On 20 June according to the Alaska Interagency Coordination Center the Blair Fire started in the interior of Alaska (south of Fairbanks) at 64.3º N 147.3º W. On 24 June at 20:15 UTC a pyroCb formed from this fire. GOES-15 detected the smoke plume and pyroCb cloud, as well as the fire hot spot. Starting at 19:00 UTC on 24 June, the animation below shows visible (.63 μm) on the left and shortwave IR (3.9 μm) on the right (click image to play animation). In the shortwave IR images the darker black to red pixels indicate very hot IR brightness temperatures exhibited by the fire source region.
Also, using GOES-15 10.7 μm IR channel imagery the cloud-top IR brightness temperature could be determined. The animation below, starting at 19:00 UTC on 24 June, shows the brightness temperature of this pyroCb reaching -53.6ºC (lime green/yellow color enhancement) around 21:45 UTC.

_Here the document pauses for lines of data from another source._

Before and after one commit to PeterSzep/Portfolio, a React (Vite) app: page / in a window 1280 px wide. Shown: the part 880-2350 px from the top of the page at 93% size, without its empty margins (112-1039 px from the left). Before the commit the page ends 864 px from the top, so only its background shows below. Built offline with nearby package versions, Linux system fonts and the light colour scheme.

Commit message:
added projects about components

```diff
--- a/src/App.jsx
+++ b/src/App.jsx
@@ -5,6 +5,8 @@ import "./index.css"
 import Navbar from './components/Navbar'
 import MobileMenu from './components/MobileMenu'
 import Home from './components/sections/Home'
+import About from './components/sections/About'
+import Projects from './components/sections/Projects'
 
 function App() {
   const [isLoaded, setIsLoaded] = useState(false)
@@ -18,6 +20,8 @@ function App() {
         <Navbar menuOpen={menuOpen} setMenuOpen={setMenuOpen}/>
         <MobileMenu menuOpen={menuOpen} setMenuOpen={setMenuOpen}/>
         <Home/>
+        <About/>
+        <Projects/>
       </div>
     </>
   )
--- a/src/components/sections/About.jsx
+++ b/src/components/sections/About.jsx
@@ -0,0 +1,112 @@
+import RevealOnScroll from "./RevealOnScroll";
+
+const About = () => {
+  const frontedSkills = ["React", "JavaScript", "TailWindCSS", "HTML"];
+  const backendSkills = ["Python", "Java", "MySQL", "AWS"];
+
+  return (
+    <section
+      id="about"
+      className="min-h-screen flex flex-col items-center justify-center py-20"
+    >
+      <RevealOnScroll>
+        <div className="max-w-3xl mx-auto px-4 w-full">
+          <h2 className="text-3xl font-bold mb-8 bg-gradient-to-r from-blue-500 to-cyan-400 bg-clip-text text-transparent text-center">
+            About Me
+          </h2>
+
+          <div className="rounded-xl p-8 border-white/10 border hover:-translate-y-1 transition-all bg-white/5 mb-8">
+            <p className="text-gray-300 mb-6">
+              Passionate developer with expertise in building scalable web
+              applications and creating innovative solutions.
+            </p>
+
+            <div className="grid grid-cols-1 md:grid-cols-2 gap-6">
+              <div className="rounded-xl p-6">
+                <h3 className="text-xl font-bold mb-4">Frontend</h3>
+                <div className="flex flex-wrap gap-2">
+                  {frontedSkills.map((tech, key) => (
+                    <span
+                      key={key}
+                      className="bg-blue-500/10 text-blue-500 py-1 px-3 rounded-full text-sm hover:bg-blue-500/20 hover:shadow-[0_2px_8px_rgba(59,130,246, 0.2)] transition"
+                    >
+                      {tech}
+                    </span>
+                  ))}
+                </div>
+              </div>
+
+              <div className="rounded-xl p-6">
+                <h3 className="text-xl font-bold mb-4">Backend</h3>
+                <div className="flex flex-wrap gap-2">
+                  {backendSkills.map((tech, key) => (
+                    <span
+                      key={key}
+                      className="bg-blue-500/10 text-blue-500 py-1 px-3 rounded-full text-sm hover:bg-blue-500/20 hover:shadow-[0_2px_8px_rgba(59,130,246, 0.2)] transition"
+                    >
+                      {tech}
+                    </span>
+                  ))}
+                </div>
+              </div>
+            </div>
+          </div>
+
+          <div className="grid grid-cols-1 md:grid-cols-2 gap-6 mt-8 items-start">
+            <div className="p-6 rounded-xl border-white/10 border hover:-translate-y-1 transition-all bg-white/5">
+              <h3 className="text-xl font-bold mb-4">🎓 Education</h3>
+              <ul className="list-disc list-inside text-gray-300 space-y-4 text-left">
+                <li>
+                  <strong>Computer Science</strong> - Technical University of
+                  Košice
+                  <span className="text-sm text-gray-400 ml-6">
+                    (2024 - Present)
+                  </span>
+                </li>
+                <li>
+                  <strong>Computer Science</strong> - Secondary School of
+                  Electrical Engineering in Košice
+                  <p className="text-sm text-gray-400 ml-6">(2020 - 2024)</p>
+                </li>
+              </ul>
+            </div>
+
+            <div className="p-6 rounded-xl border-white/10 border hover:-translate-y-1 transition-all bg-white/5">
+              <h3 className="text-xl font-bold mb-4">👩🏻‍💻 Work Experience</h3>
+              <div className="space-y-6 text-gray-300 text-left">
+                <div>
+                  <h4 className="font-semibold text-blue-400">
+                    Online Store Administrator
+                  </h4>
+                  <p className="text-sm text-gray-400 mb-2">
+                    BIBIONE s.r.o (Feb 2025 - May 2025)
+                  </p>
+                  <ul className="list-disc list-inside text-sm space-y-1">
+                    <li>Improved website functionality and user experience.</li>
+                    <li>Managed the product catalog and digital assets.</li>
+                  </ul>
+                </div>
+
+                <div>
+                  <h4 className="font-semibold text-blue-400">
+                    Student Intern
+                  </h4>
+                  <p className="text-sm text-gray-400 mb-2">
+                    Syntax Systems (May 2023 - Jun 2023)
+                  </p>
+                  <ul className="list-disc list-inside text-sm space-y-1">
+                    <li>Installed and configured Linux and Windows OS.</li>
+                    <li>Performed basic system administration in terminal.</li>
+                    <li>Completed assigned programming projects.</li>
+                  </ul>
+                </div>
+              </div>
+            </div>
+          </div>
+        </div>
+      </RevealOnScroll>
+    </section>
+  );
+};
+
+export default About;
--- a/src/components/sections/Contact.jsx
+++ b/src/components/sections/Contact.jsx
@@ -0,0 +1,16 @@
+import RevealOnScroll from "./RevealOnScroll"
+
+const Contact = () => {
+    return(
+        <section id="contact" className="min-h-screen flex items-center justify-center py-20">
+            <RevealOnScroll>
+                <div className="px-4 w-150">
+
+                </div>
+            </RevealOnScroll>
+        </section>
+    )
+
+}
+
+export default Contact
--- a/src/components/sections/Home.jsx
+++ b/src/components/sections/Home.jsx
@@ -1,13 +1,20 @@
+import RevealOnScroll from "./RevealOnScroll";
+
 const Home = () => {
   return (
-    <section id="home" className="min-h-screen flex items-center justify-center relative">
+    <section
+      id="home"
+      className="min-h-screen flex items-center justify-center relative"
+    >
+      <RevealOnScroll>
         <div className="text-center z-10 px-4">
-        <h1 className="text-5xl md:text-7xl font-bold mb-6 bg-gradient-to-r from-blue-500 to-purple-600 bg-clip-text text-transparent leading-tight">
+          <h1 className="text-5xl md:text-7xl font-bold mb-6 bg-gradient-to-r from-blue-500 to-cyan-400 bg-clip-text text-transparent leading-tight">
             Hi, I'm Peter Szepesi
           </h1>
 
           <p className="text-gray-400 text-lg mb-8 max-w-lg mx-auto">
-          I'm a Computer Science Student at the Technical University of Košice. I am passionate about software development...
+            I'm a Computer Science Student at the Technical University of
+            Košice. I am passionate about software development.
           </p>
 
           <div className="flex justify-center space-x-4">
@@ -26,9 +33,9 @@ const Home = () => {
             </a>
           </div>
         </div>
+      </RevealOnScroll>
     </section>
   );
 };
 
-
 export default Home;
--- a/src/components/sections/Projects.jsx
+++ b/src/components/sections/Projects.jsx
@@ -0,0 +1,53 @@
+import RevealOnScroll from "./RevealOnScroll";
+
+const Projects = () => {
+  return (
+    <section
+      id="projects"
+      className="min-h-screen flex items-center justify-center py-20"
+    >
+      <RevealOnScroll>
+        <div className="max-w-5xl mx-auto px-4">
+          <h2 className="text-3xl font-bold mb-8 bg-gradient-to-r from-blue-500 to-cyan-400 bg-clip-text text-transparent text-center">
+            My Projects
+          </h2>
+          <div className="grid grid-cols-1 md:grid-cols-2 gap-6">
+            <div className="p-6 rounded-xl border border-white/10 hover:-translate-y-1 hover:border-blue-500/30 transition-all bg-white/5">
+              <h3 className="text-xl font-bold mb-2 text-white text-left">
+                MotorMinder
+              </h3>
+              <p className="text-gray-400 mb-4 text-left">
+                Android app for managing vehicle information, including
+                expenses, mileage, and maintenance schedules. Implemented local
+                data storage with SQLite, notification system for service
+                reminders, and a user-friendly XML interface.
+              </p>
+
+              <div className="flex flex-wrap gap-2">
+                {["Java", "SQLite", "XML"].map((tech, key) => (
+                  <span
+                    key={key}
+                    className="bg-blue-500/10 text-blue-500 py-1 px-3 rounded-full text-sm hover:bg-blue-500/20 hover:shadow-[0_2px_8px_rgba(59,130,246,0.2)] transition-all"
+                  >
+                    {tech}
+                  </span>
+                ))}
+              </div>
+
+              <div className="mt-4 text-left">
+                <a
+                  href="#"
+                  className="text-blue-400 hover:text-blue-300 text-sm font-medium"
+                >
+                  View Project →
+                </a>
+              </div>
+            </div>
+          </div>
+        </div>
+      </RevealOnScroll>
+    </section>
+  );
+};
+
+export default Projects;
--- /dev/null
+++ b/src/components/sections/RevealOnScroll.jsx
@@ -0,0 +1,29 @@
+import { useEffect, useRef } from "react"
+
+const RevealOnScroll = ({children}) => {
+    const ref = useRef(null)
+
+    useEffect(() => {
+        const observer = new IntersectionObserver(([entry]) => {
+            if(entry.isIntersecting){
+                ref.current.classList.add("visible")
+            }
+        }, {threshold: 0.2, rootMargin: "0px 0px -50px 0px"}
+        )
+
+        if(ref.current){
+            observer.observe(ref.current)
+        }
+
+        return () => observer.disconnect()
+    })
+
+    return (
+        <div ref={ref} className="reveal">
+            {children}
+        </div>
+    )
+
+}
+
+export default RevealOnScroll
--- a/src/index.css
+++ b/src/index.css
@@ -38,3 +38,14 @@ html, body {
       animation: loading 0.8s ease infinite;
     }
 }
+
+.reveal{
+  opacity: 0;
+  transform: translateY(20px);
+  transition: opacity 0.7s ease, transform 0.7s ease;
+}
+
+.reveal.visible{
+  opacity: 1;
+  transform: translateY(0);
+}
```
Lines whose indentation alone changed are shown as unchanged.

A timely overpass of the Suomi NPP satellite provided a good view of the pyroCb cloud very soon after its formation — a comparison of 20:18 UTC VIIRS 0.64 µm visible channel, 3.74 µm shortwave IR channel, and 11.45 µm IR channel images is shown below. On the visible image, the tall pyroCb cloud casts a shadow onto the dense layer of smoke below; the fire hot spot (black to yellow to red pixels) can be seen along the southeastern edge of the cloud; the minimum cloud-top IR brightness temperature was -56º C, which corresponded to an altitude of approximately 10.8 km (using data from the 00 UTC Fairbanks sounding). At the time of the VIIRS images, smoke was reducing the surface visibility at Fairbanks (PAFA) to 3/4 of a mile, and to the west-northwest at Tanana (PATA) the occasional fall of wildfire ash was being reported at the surface.

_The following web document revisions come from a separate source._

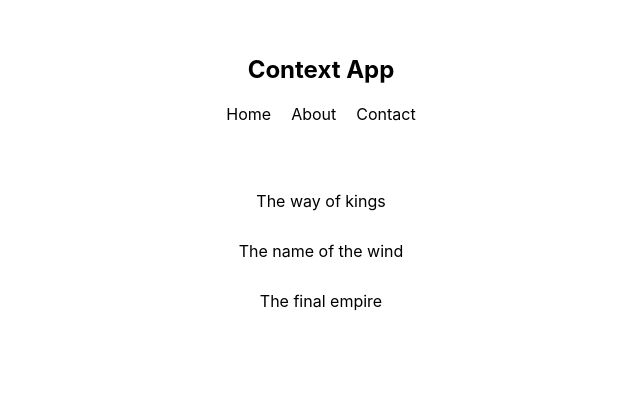
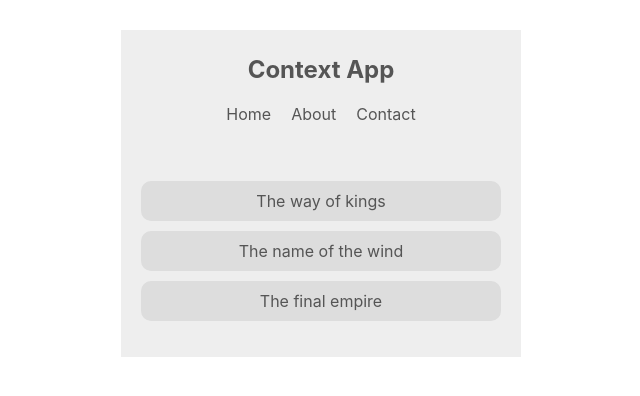
Before and after one commit to rafAmorim8/react-context-hooks, a React (Create React App) app in the folder contextapp/: page / in a window 1280 px wide. Shown: the top 396 px of the page, without its empty margins (319-959 px from the left). Built offline with nearby package versions, Linux system fonts and the light colour scheme.

Commit message:
Adds context provider

```diff
--- a/contextapp/src/App.js
+++ b/contextapp/src/App.js
@@ -1,12 +1,15 @@
 import React from 'react';
 import Navbar from './components/Navbar';
 import BookList from './components/BookList';
+import ThemeContextProvider from './contexts/ThemeContext';
 
 function App() {
   return (
     <div className="App">
-      < Navbar />
-      < BookList />
+      <ThemeContextProvider>
+        < Navbar />
+        < BookList />
+      </ThemeContextProvider>
     </div>
   );
 }
--- a/contextapp/src/components/BookList.js
+++ b/contextapp/src/components/BookList.js
@@ -1,13 +1,18 @@
 import React, { Component } from 'react';
+import { ThemeContext } from '../contexts/ThemeContext';
 
 class BookList extends Component {
+    static contextType = ThemeContext;
     render() {
+        const {isLightTheme, light, dark } = this.context;
+        const theme = isLightTheme ? light : dark;
+        console.log(this.context.light.syntax);
         return (
-            <div className="book-list">
+            <div className="book-list" style={{background: theme.bg, color: theme.syntax}}>
                 <ul>
-                    <li>The way of kings</li>
-                    <li>The name of the wind</li>
-                    <li>The final empire</li>
+                    <li style={{background: theme.ui}}>The way of kings</li>
+                    <li style={{background: theme.ui}}>The name of the wind</li>
+                    <li style={{background: theme.ui}}>The final empire</li>
                 </ul>
             </div>
         );
--- a/contextapp/src/components/Navbar.js
+++ b/contextapp/src/components/Navbar.js
@@ -1,9 +1,13 @@
 import React, { Component } from 'react';
+import { ThemeContext } from '../contexts/ThemeContext'
 
 class Navbar extends Component {
+    static contextType = ThemeContext;
     render() {
+        const {isLightTheme, light, dark } = this.context;
+        const theme = isLightTheme ? light : dark;
         return (
-            <nav>
+            <nav style={{ background: theme.bg, color: theme.syntax}}>
                 <h1>Context App</h1>
                 <ul>
                     <li>Home</li>
--- /dev/null
+++ b/contextapp/src/contexts/ThemeContext.js
@@ -0,0 +1,28 @@
+import React, { Component, createContext } from 'react';
+
+export const ThemeContext = createContext();
+
+class ThemeContextProvider extends Component {
+  state = {
+    isLightTheme: true,
+    light: {
+      syntax: '#555',
+      ui: '#ddd',
+      bg: '#eee'
+    },
+    dark: {
+      syntax: '#ddd',
+      ui: '#333',
+      bg: '#555'
+    }
+  }
+  render() {
+    return (
+      <ThemeContext.Provider value={{...this.state}}>
+        {this.props.children}
+      </ThemeContext.Provider>
+    );
+  }
+}
+
+export default ThemeContextProvider;
```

A sequence of daily Suomi NPP VIIRS true-color image composites from 18 June to 24 June (below) showed a dramatic increase in the areal coverage of dense wildfire smoke over Alaska during that period. A post on the Wildfire Today site mentioned the high number of lightning strikes that had occurred over the region in recent days, with a record of over 14,000 lightning strikes in a single day on 21 June. A closer view of the 24 June VIIRS true-color image with an overlay of AVHRR-detected fire hot spots can be seen here. Due to the dense smoke , the Air Quality Index at Fairbanks on 24 June was 242 (on a scale of 0-500), placing it in the “Very Unhealthy” category.
Regarding the “smoke vortex” seen over northern Alaska on the 24 June VIIRS images above, GOES-15 0.63 µm visible channel images (below; click to play animation) showed the development and motion of this feature during the day. A pair of fires seemed to intensify in the southern foothills of the Brooks Range, north-northeast of Fort Yukon (PFYU), as the vortex passed — perhaps this was a boundary layer feature that helped to increase surface winds in its wake.

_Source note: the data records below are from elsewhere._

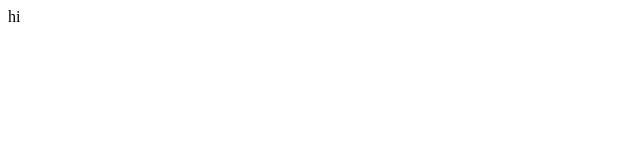
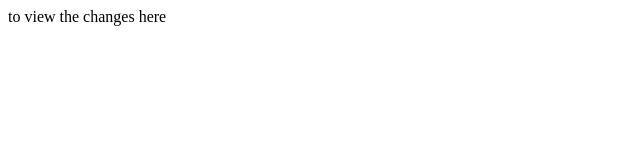
Before and after one commit to divith-it21/dayskill, a plain HTML site: page index.html in a window 1280 px wide. Shown: the whole page, without its empty margins (0-640 px from the left). Drawn offline with Linux system fonts and the light colour scheme.

Commit message:
first commit after two changes

```diff
--- a/index.html
+++ b/index.html
@@ -1,3 +1,3 @@
 <html>
-hi
+to view the changes here
 </html>
```
Also changed, not shown: ingredients.txt.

On 24 June OMPS Aerosol Index (AI) images were useful to see the transport of the smoke. From the AI image (below; courtesy of Colin Seftor and Rene), it can be seen that the smoke was being transported eastward. Region 1 has a max value of 3.6 which is consistent with the time and location of the max value of 7.5 on 23 June. These values both trace back to the region where five pyroCbs developed in Alaska between 21:45 UTC on 22 June and 07:30 UTC 23 June. Region 2 has a max value of 2.9 and is from the northern British Columbia pyrocb. Region 3 has a max value of 7.2 and is from the pyroCb produced by the Blair fire that is discussed above. Region 4 has the highest value on the map at 7.8 but can’t be traced directly back to a source, most likely from the numerous fires burning close by.